## ABOUT THIS TASK
Keep the wording of every entry intact in your copy, and omit the pictures.

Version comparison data
........

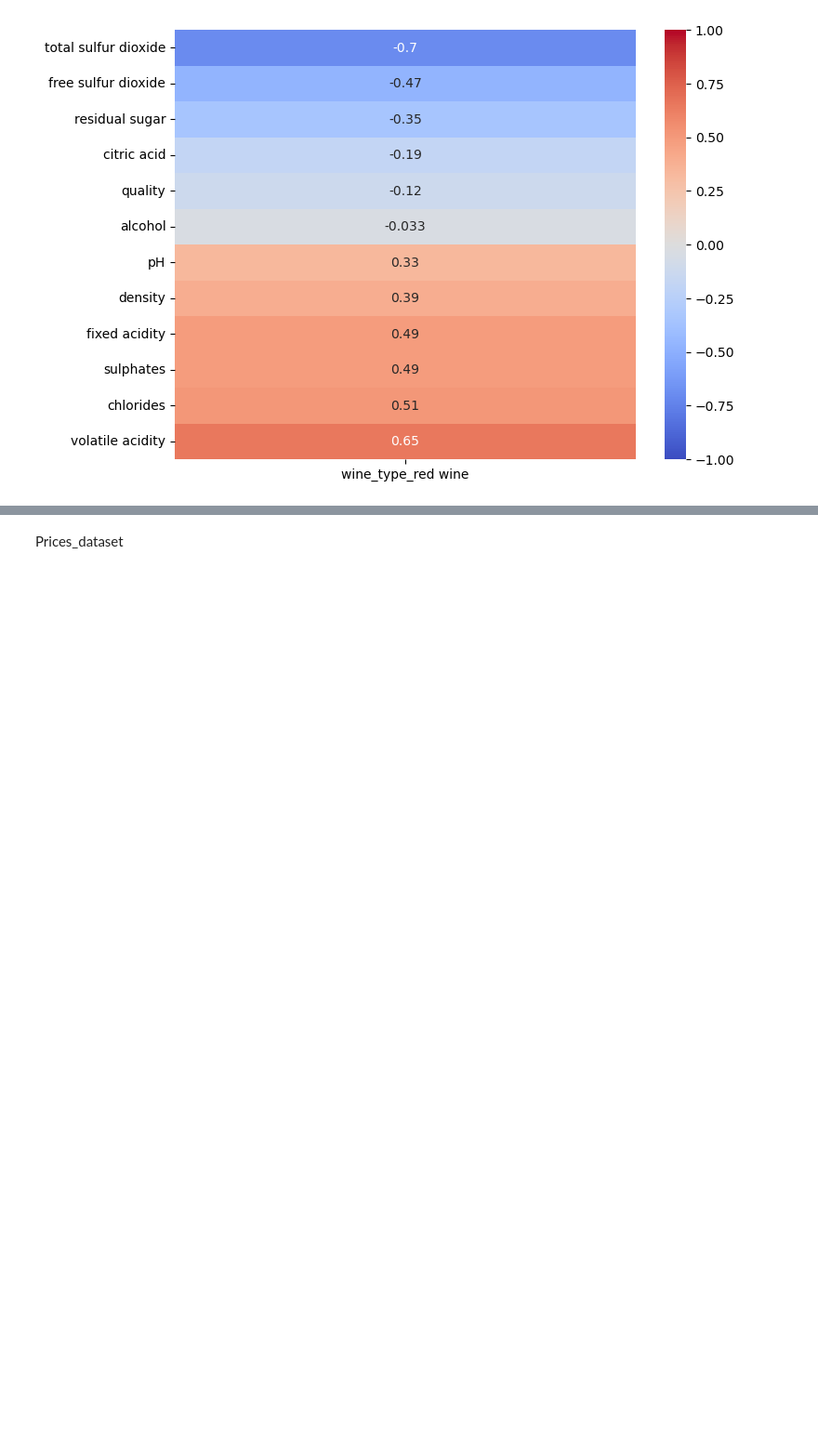
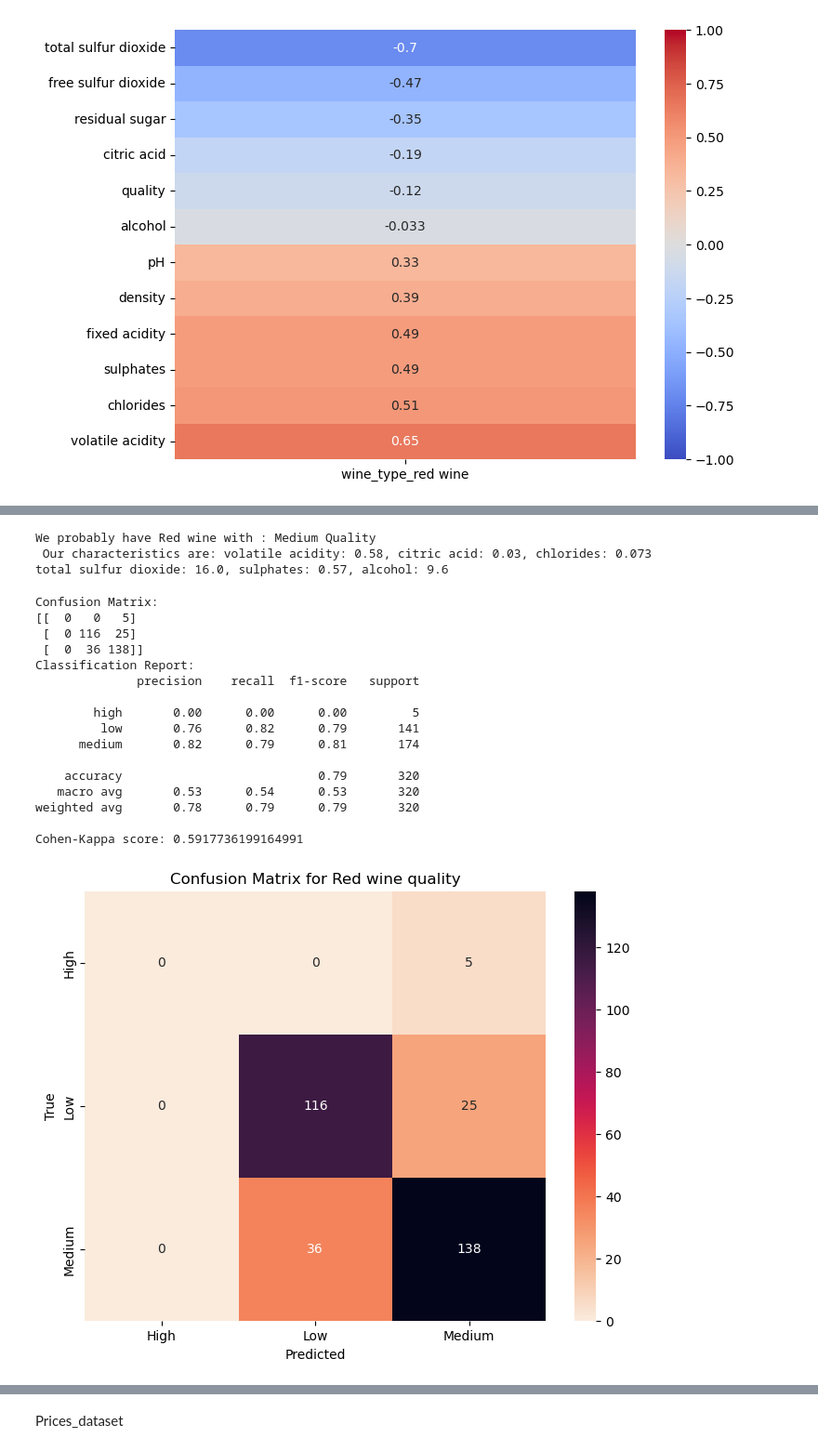
Before and after one commit to novik2713/CAB_Winery_Project, a Jupyter notebook: winery_ml.ipynb, the cells around one changed output, grey strips where cells are left out. Shown at 93% size. Drawn from its saved outputs; the diff is of its cells as text; code cells hidden in the pictures; blank space fills up the shorter version.

```diff
--- a/winery_ml.ipynb
+++ b/winery_ml.ipynb
@@ -1074,0 +337,7 @@ ValueError: penalty='none' is not supported for the liblinear solver
+# %%
+red_wine = red_wine.drop(['density','fixed acidity', 'quality_category','residual sugar','free sulfur dioxide','pH'],axis='columns')
+Quality = red_wine["quality_encoded"]
+Quality = Quality.values.reshape(-1, 1)
+
+print(red_wine.shape)
+print(Quality.shape)
@@ -1074,0 +347,2 @@ ValueError: penalty='none' is not supported for the liblinear solver
+# %%
+red_wine = red_wine.drop(["quality_encoded", 'quality'],axis='columns')
@@ -1074,0 +365,2 @@ ValueError: penalty='none' is not supported for the liblinear solver
+# %%
+r_train, r_test, Q_train, Q_test = train_test_split(red_wine, Quality, test_size=0.2, random_state=42)
@@ -1074,0 +416,6 @@ ValueError: penalty='none' is not supported for the liblinear solver
+# %%
+#Random Forest Classification algorithm
+from sklearn.ensemble import RandomForestClassifier
+red_rf = RandomForestClassifier(max_depth =20, min_samples_leaf= 1, min_samples_split= 2, n_estimators= 100, random_state = 0)
+red_rf.fit(r_train, Q_train.ravel())
+print('Random Forest Classifier Training Accuracy:', (red_rf.score(r_test, Q_test))*100)
@@ -1074,0 +449,47 @@ ValueError: penalty='none' is not supported for the liblinear solver
+# %%
+quality_mapping = {
+    0: "High Quality",
+    1: "Medium Quality",
+    2: "Low Quality"
+}
+# Enter the attributes ['volatile acidity	citric acid	chlorides	total sulfur dioxide	sulphates	alcohol']
+predictions = [0.58, 0.03, 0.073, 16.0, 0.57, 9.6]
+
+pred_result = red_multitree.predict([predictions])
+predicted_quality = quality_mapping.get(pred_result[0], "Unknown Quality")
+
+print(f"We probably have Red wine with : {predicted_quality}"
+      f"\n Our characteristics are: volatile acidity: {predictions[0]}, citric acid: {predictions[1]}, chlorides: {predictions[2]}  "
+      f"\ntotal sulfur dioxide: {predictions[3]}, sulphates: {predictions[4]}, alcohol: {predictions[5]}")
+# %% [output]
+We probably have Red wine with : Medium Quality
+ Our characteristics are: volatile acidity: 0.58, citric acid: 0.03, chlorides: 0.073
+total sulfur dioxide: 16.0, sulphates: 0.57, alcohol: 9.6
+# %%
+# Make predictions for Quality of red wine
+evaluate_model(red_rf, r_test, Q_test, target_names=["high", "low", "medium"])
+cm = confusion_matrix(Q_test, red_rf.predict(r_test))
+plt.figure(figsize=(8, 6))
+sns.heatmap(cm, annot=True, fmt="d", cmap="rocket_r", xticklabels=["High", "Low", 'Medium'], yticklabels=["High", "Low", "Medium"])
+plt.xlabel("Predicted")
+plt.ylabel("True")
+plt.title("Confusion Matrix for Red wine quality")
+plt.show()
+# %% [output]
+Confusion Matrix:
+[[  0   0   5]
+ [  0 116  25]
+ [  0  36 138]]
+Classification Report:
+              precision    recall  f1-score   support
+
+        high       0.00      0.00      0.00         5
+         low       0.76      0.82      0.79       141
+      medium       0.82      0.79      0.81       174
+
+    accuracy                           0.79       320
+   macro avg       0.53      0.54      0.53       320
+weighted avg       0.78      0.79      0.79       320
+
+Cohen-Kappa score: 0.5917736199164991
+[figure, added]
```
Also changed, not shown: parts of 136 cells of this notebook.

........

## FINISHED TASK
Before and after one commit to novik2713/CAB_Winery_Project, a Jupyter notebook: winery_ml.ipynb, the cells around one changed output, grey strips where cells are left out. Shown at 93% size. Drawn from its saved outputs; the diff is of its cells as text; code cells hidden in the pictures; blank space fills up the shorter version.

```diff
--- a/winery_ml.ipynb
+++ b/winery_ml.ipynb
@@ -1074,0 +337,7 @@ ValueError: penalty='none' is not supported for the liblinear solver
+# %%
+red_wine = red_wine.drop(['density','fixed acidity', 'quality_category','residual sugar','free sulfur dioxide','pH'],axis='columns')
+Quality = red_wine["quality_encoded"]
+Quality = Quality.values.reshape(-1, 1)
+
+print(red_wine.shape)
+print(Quality.shape)
@@ -1074,0 +347,2 @@ ValueError: penalty='none' is not supported for the liblinear solver
+# %%
+red_wine = red_wine.drop(["quality_encoded", 'quality'],axis='columns')
@@ -1074,0 +365,2 @@ ValueError: penalty='none' is not supported for the liblinear solver
+# %%
+r_train, r_test, Q_train, Q_test = train_test_split(red_wine, Quality, test_size=0.2, random_state=42)
@@ -1074,0 +416,6 @@ ValueError: penalty='none' is not supported for the liblinear solver
+# %%
+#Random Forest Classification algorithm
+from sklearn.ensemble import RandomForestClassifier
+red_rf = RandomForestClassifier(max_depth =20, min_samples_leaf= 1, min_samples_split= 2, n_estimators= 100, random_state = 0)
+red_rf.fit(r_train, Q_train.ravel())
+print('Random Forest Classifier Training Accuracy:', (red_rf.score(r_test, Q_test))*100)
@@ -1074,0 +449,47 @@ ValueError: penalty='none' is not supported for the liblinear solver
+# %%
+quality_mapping = {
+    0: "High Quality",
+    1: "Medium Quality",
+    2: "Low Quality"
+}
+# Enter the attributes ['volatile acidity	citric acid	chlorides	total sulfur dioxide	sulphates	alcohol']
+predictions = [0.58, 0.03, 0.073, 16.0, 0.57, 9.6]
+
+pred_result = red_multitree.predict([predictions])
+predicted_quality = quality_mapping.get(pred_result[0], "Unknown Quality")
+
+print(f"We probably have Red wine with : {predicted_quality}"
+      f"\n Our characteristics are: volatile acidity: {predictions[0]}, citric acid: {predictions[1]}, chlorides: {predictions[2]}  "
+      f"\ntotal sulfur dioxide: {predictions[3]}, sulphates: {predictions[4]}, alcohol: {predictions[5]}")
+# %% [output]
+We probably have Red wine with : Medium Quality
+ Our characteristics are: volatile acidity: 0.58, citric acid: 0.03, chlorides: 0.073
+total sulfur dioxide: 16.0, sulphates: 0.57, alcohol: 9.6
+# %%
+# Make predictions for Quality of red wine
+evaluate_model(red_rf, r_test, Q_test, target_names=["high", "low", "medium"])
+cm = confusion_matrix(Q_test, red_rf.predict(r_test))
+plt.figure(figsize=(8, 6))
+sns.heatmap(cm, annot=True, fmt="d", cmap="rocket_r", xticklabels=["High", "Low", 'Medium'], yticklabels=["High", "Low", "Medium"])
+plt.xlabel("Predicted")
+plt.ylabel("True")
+plt.title("Confusion Matrix for Red wine quality")
+plt.show()
+# %% [output]
+Confusion Matrix:
+[[  0   0   5]
+ [  0 116  25]
+ [  0  36 138]]
+Classification Report:
+              precision    recall  f1-score   support
+
+        high       0.00      0.00      0.00         5
+         low       0.76      0.82      0.79       141
+      medium       0.82      0.79      0.81       174
+
+    accuracy                           0.79       320
+   macro avg       0.53      0.54      0.53       320
+weighted avg       0.78      0.79      0.79       320
+
+Cohen-Kappa score: 0.5917736199164991
+[figure, added]
```
Also changed, not shown: parts of 136 cells of this notebook.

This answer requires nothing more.